What the task asks >>
Go through the listing below and gather every line with the word "vabe".

--*--

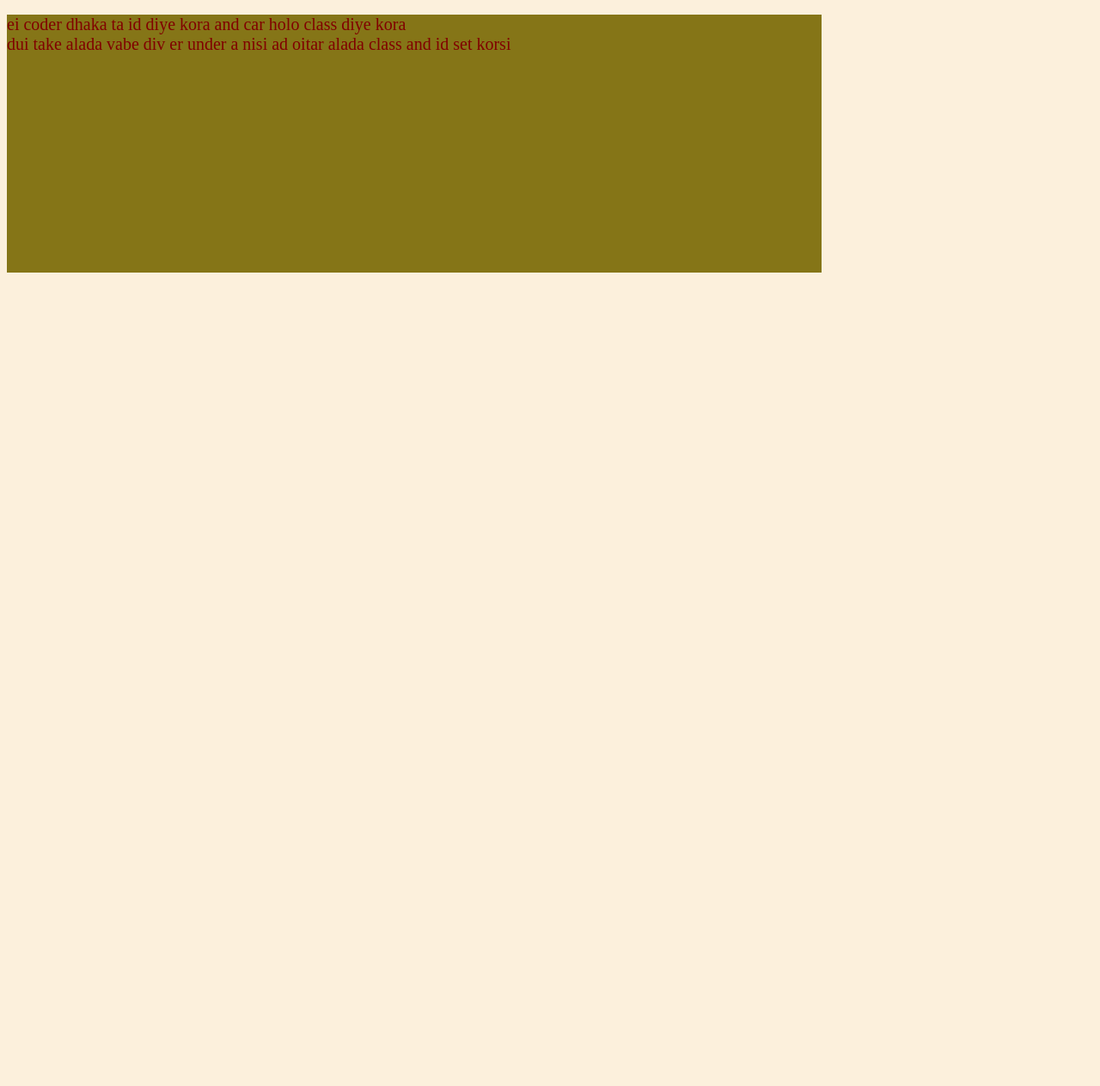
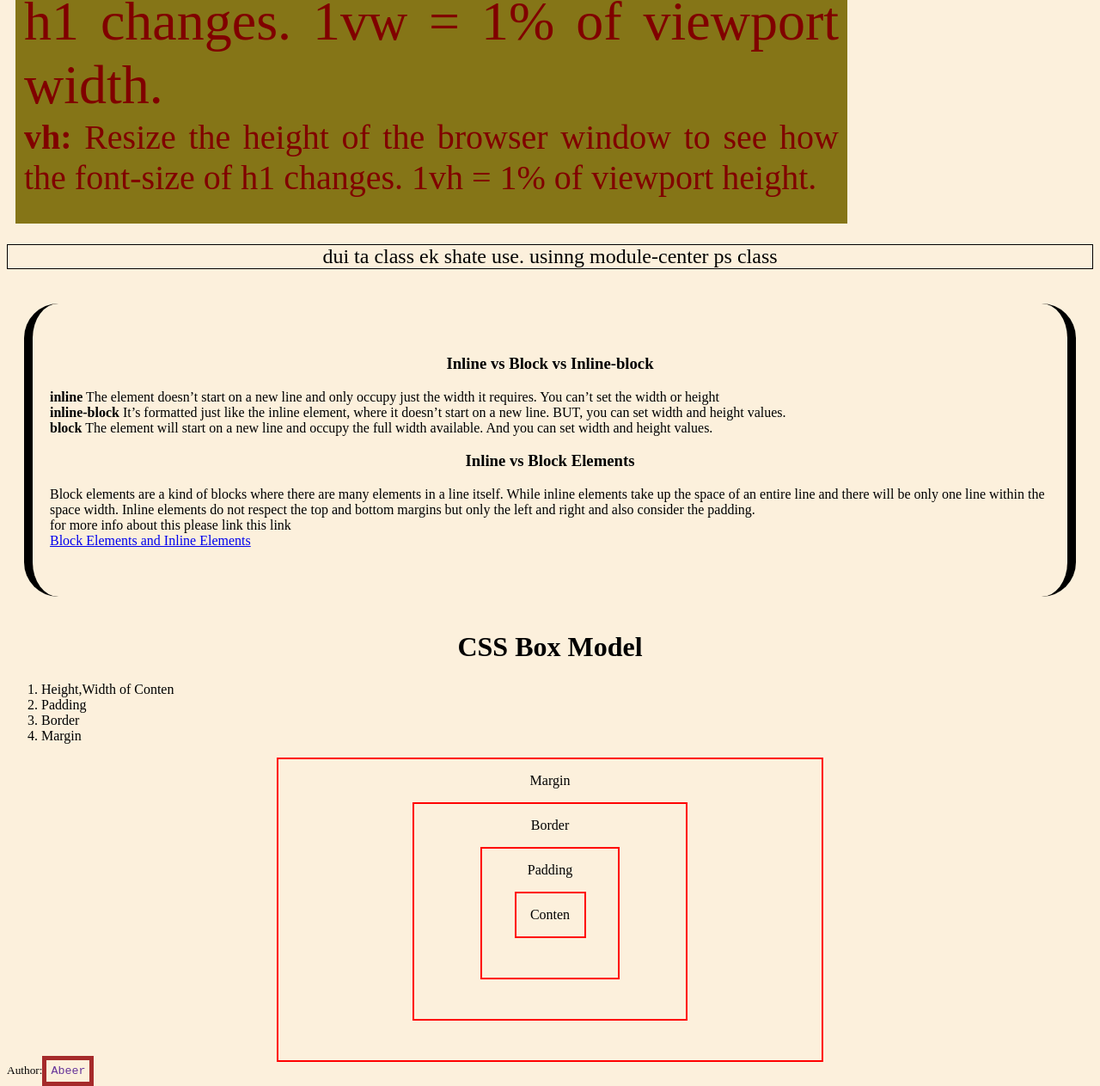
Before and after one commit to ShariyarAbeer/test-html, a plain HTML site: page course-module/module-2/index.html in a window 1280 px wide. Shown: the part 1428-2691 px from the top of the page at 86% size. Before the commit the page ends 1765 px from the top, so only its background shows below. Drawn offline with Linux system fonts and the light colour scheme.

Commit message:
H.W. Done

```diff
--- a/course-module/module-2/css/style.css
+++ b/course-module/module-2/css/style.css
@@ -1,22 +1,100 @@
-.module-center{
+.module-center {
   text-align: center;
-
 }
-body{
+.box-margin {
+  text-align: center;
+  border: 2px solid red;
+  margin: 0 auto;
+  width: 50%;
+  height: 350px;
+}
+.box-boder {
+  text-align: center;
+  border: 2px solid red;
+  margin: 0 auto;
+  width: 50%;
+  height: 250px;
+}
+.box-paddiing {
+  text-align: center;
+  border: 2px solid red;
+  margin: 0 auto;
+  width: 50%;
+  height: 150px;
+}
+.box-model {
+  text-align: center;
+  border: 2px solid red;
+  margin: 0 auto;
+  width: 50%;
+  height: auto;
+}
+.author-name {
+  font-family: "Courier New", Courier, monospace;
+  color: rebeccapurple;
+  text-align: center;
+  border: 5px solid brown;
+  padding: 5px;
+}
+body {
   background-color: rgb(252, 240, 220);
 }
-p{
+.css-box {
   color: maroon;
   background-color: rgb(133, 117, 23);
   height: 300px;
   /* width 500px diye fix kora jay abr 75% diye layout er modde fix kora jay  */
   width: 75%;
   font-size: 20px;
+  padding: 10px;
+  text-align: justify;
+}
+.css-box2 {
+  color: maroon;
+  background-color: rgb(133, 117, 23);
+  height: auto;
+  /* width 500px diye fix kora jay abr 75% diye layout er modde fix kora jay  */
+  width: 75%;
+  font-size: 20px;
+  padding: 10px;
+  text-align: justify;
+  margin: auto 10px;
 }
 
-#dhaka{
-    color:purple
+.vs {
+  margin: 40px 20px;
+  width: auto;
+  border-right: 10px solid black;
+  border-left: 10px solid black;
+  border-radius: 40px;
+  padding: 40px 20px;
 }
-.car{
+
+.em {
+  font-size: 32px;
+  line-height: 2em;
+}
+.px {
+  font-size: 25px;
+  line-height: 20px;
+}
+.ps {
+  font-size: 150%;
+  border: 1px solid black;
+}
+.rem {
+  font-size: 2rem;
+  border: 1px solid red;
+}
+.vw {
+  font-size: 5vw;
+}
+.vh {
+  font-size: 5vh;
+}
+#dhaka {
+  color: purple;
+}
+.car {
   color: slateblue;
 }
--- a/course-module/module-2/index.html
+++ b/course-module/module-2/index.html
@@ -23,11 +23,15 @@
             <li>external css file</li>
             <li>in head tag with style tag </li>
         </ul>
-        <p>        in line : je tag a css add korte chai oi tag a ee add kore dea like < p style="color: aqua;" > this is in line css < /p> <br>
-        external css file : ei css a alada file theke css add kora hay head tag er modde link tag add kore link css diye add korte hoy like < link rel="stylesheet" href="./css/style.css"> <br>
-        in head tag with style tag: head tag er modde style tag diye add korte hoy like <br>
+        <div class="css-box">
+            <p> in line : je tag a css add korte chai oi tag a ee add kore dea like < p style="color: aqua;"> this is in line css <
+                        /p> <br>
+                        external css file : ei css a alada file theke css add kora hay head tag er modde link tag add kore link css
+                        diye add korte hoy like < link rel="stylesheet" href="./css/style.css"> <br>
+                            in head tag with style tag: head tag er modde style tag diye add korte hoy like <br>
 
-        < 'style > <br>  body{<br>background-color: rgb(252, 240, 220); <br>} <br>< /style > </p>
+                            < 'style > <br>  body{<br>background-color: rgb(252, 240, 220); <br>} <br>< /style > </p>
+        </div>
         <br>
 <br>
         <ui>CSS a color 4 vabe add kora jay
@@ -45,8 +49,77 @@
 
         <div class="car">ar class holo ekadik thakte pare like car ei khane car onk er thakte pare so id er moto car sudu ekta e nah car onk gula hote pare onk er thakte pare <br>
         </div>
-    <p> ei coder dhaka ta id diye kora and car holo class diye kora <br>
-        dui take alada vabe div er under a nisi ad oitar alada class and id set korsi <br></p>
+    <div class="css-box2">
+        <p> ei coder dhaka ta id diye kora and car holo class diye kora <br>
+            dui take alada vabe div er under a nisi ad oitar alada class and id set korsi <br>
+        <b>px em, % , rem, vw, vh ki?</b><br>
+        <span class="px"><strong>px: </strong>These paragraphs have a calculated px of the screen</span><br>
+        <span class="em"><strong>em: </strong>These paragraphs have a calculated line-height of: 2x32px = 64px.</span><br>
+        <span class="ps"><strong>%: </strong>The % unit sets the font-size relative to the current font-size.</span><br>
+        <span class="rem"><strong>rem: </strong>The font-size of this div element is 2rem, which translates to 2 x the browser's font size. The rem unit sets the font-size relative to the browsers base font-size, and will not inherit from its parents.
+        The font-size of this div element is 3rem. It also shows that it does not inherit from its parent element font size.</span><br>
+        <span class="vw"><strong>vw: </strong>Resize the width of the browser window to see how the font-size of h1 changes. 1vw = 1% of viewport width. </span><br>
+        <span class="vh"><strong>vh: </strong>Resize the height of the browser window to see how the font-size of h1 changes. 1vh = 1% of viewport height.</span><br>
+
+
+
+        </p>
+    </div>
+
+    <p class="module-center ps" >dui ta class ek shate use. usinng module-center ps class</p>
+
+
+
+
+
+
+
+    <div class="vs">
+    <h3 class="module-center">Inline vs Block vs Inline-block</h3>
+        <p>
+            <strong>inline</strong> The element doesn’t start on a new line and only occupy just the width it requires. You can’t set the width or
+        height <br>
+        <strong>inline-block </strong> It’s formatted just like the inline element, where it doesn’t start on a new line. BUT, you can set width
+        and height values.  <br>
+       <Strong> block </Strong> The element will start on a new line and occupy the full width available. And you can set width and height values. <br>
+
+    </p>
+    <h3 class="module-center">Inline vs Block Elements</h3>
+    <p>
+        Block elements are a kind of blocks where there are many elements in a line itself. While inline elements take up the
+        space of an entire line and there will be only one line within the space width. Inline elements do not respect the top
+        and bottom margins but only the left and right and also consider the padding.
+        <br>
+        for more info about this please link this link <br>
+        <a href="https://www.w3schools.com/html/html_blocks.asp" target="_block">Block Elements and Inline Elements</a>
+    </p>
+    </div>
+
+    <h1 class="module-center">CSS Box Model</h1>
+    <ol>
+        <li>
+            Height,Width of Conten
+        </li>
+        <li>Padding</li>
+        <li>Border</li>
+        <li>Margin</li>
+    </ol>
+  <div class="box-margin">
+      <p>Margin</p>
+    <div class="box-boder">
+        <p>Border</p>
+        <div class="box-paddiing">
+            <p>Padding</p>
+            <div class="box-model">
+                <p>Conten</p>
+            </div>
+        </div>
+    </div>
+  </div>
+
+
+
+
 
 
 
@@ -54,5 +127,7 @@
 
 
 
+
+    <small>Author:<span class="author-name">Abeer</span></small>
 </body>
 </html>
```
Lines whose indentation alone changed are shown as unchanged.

--*--

Response for this exercise >>
         <ui>CSS a color 4 vabe add kora jay
-        dui take alada vabe div er under a nisi ad oitar alada class and id set korsi <br></p>
+            dui take alada vabe div er under a nisi ad oitar alada class and id set korsi <br>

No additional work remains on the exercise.